    My client HTPC computers are connected wirelessly to my network. My movie server however is connected by ethernet cable to the router.

    i'll have to disagree that wireless isn't sufficient to carry the high definition signal. I have a DIR-655 Dlink router and it is more than capable to play every Blu Ray that i've thrown at it. Granted, you can't pop popcorn without getting a momentary pause. I might get one pause in an entire move and to get past that, i just rewind a few seconds and the part always plays back smoothtly.

    If you are using draft N, then i would upgrade to a gigabit connection only because with a 100Mb connection, your connection is the bottleneck. I get a connsistent 275 to 290 connection rate (as stated by the router's admin page) and a 100Mbps connection would slow that down.
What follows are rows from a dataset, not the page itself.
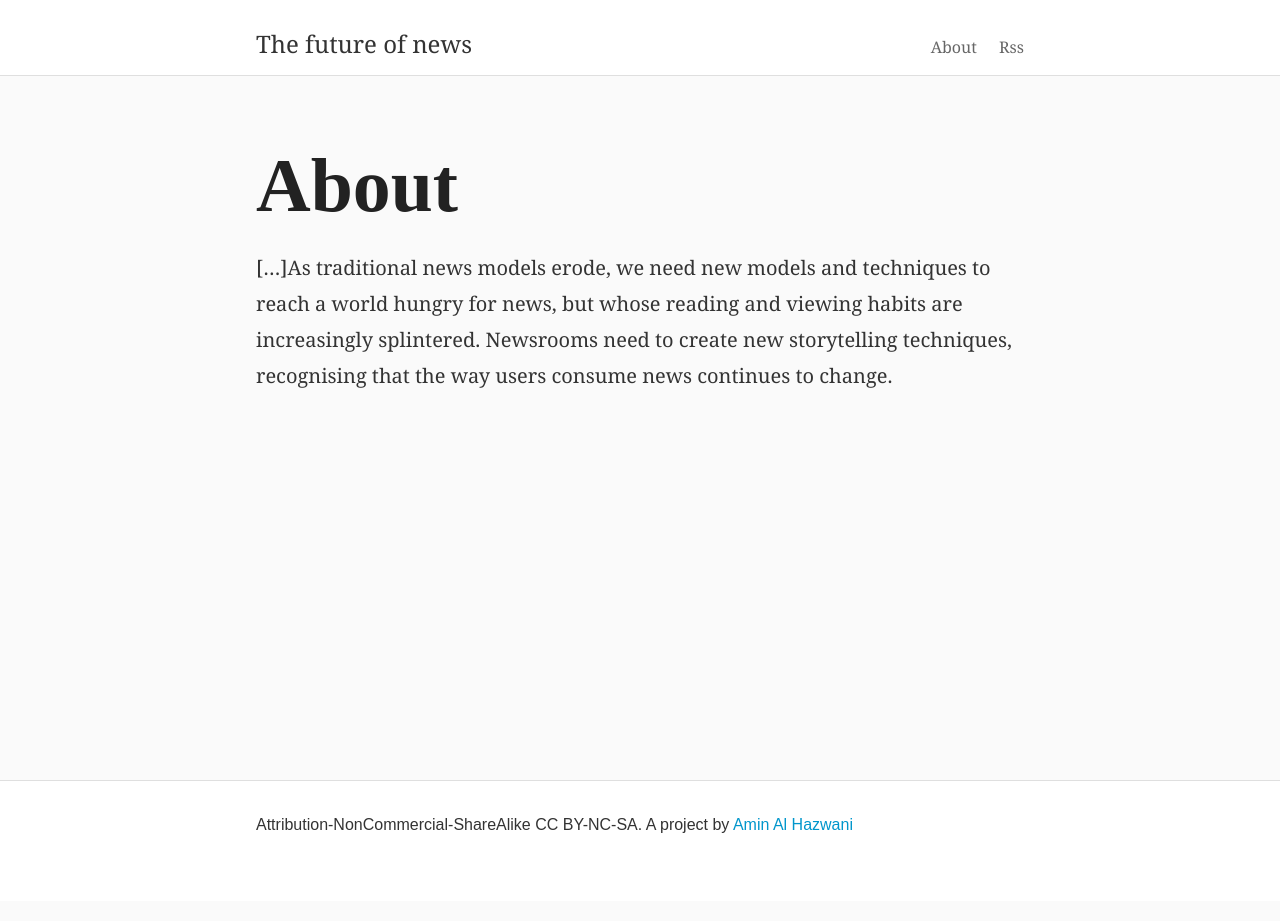
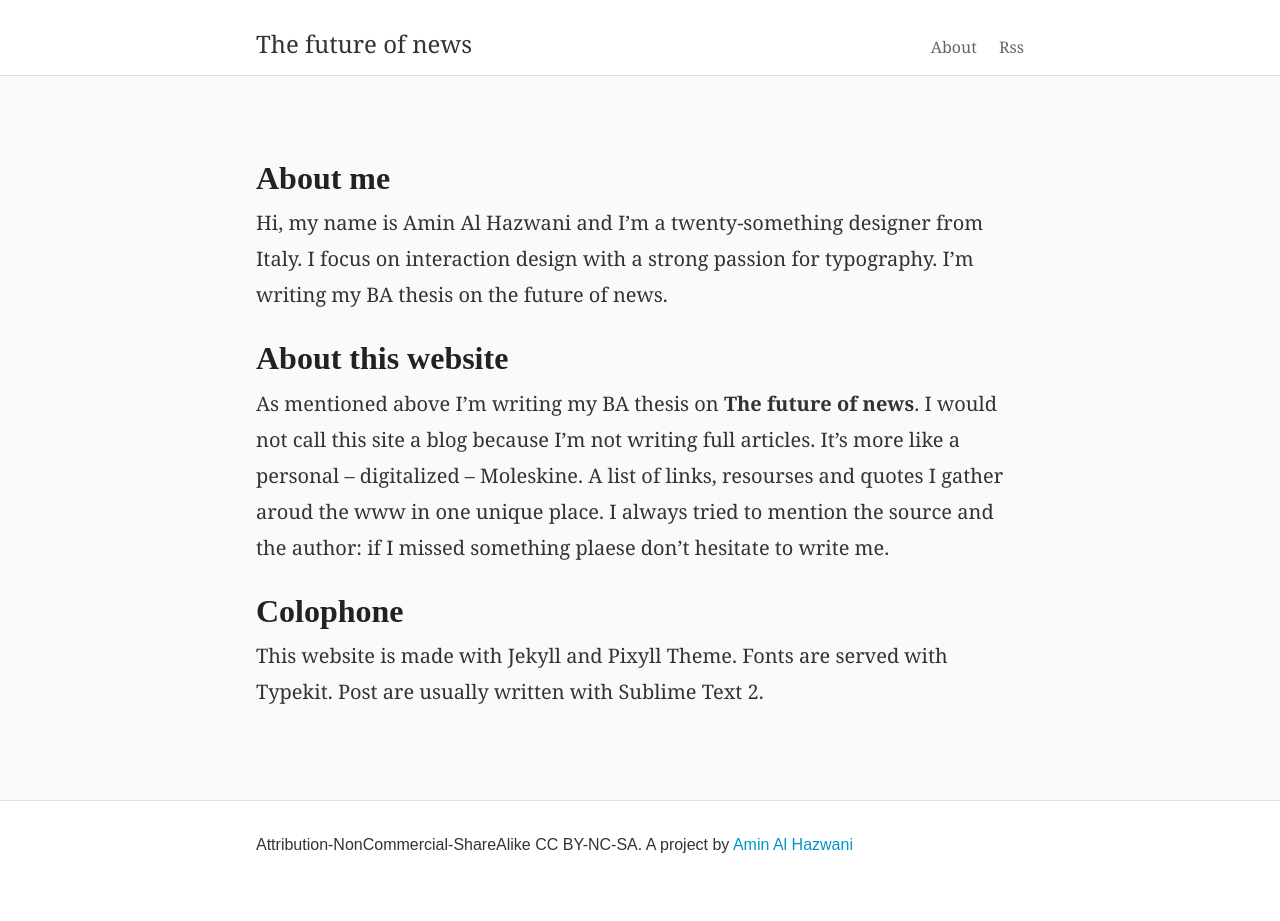
Before and after one commit to aminalhazwani/blog.newsboy.co, a Jekyll site: the page built from about.md, in a window 1280 px wide. Built offline with Jekyll 4.4.1, drawn with Linux system fonts in a browser that asks for light colours.

Commit message:
New about page

```diff
--- a/about.md
+++ b/about.md
@@ -1,7 +1,14 @@
 ---
 layout: page
-title: About
+title:
 permalink: /about/
 ---
 
-[…]As traditional news models erode, we need new models and techniques to reach a world hungry for news, but whose reading and viewing habits are increasingly splintered. Newsrooms need to create new storytelling techniques, recognising that the way users consume news continues to change.
+#### About me
+Hi, my name is Amin Al Hazwani and I’m a twenty-something designer from Italy. I focus on interaction design with a strong passion for typography. I’m writing my BA thesis on the future of news.
+
+#### About this website
+As mentioned above I'm writing my BA thesis on **The future of news**. I would not call this site a blog because I'm not writing full articles. It's more like a personal – digitalized – Moleskine. A list of links, resourses and quotes I gather aroud the www in one unique place. I always tried to mention the source and the author: if I missed something plaese don't hesitate to write me.
+
+#### Colophone
+This website is made with Jekyll and Pixyll Theme. Fonts are served with Typekit. Post are usually written with Sublime Text 2.
```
    As far as distance, my HTPCs are definitely farther than 5 feet away from the router and i still get a good signal.
     
  11. scmeis1

    scmeis1 Well-Known Member

    Wow, we can really get into a debate here. Draft N is just that a draft. They have setteled on a modulation but not a frequency. There is many complications either way they go. So these low cost wireless AP's choose a frequency, 2.4Ghz or 5Ghz and hope they are right. I also own a Dir-655, and I can tell you, that while yes that is the best home router for normal users. Best possible wireless speed is 54Mbps (because of G). This is not stustainable with the antena's provided. There are only 3 channels that do not over lap, and if a neigh is in its modulation range, that will kill it. There is so much to wireless, we can go in a long debate. As for your physical connections, I do not buy one bit its pushing Gigabit. Do you have giants enabled? If not you are not even getting close to gigabit. I am a CCIE, and a Cisco Qualified wireless specialist, you are buying into marketing hype.

    As for the momentary pause, thats what I am referring to. I want a movie to play seamlessly. Not have hiccups and delays caused by a wireless device.
     
    Last edited: Aug 9, 2008
  12. nrmsmith

    nrmsmith Well-Known Member

    How do you do that? (prioritize)

    I am streaming BD iso's from a Terastation Live II NAS. It supposedly has a gigabit interface but in reality isn't much faster than Fast Ethernet. I use a wired link. Where the wired connection is to a laptop with a gigabit NIC then it streams just fine. I also have a Dell m1330 which only has a Fast Ethernet NIC and that stutters in playback & is unwatchable. If I copy the ISO to this laptop locally, it plays back just fine, so clearly the fast ethernet is not fast enough in this case - any hints on how I can improve throughput?

    Thanks
    NigelS
     
  13. scmeis1

    scmeis1 Well-Known Member

    What the router? All routers are not created equal. QOS has to be a funcationality of the router also.
     
  14. 4star

    4star Member

    solution powerline adapters

    Simple solution for networking movies to each room. Use powerline adapters. Plug one into your router then into the wall outlet and plug other units in each room and plug the ethernet cable from the other room from the powerline adapter into your computer and you will get glitch free uncompressed blueray playback. , Run your nas ethernet cable into your router, there is usally 4 ethernet ports on the back aof a dlink router so you can run 3 nas servers and the other port is connected to your cable modem. I run this type of setup with about 1500 hundred movies on my network, kids watch any movie they want using XMBC and MEDIA BROWSER which I use for the living room HTPC.
     
    Last edited: Dec 27, 2011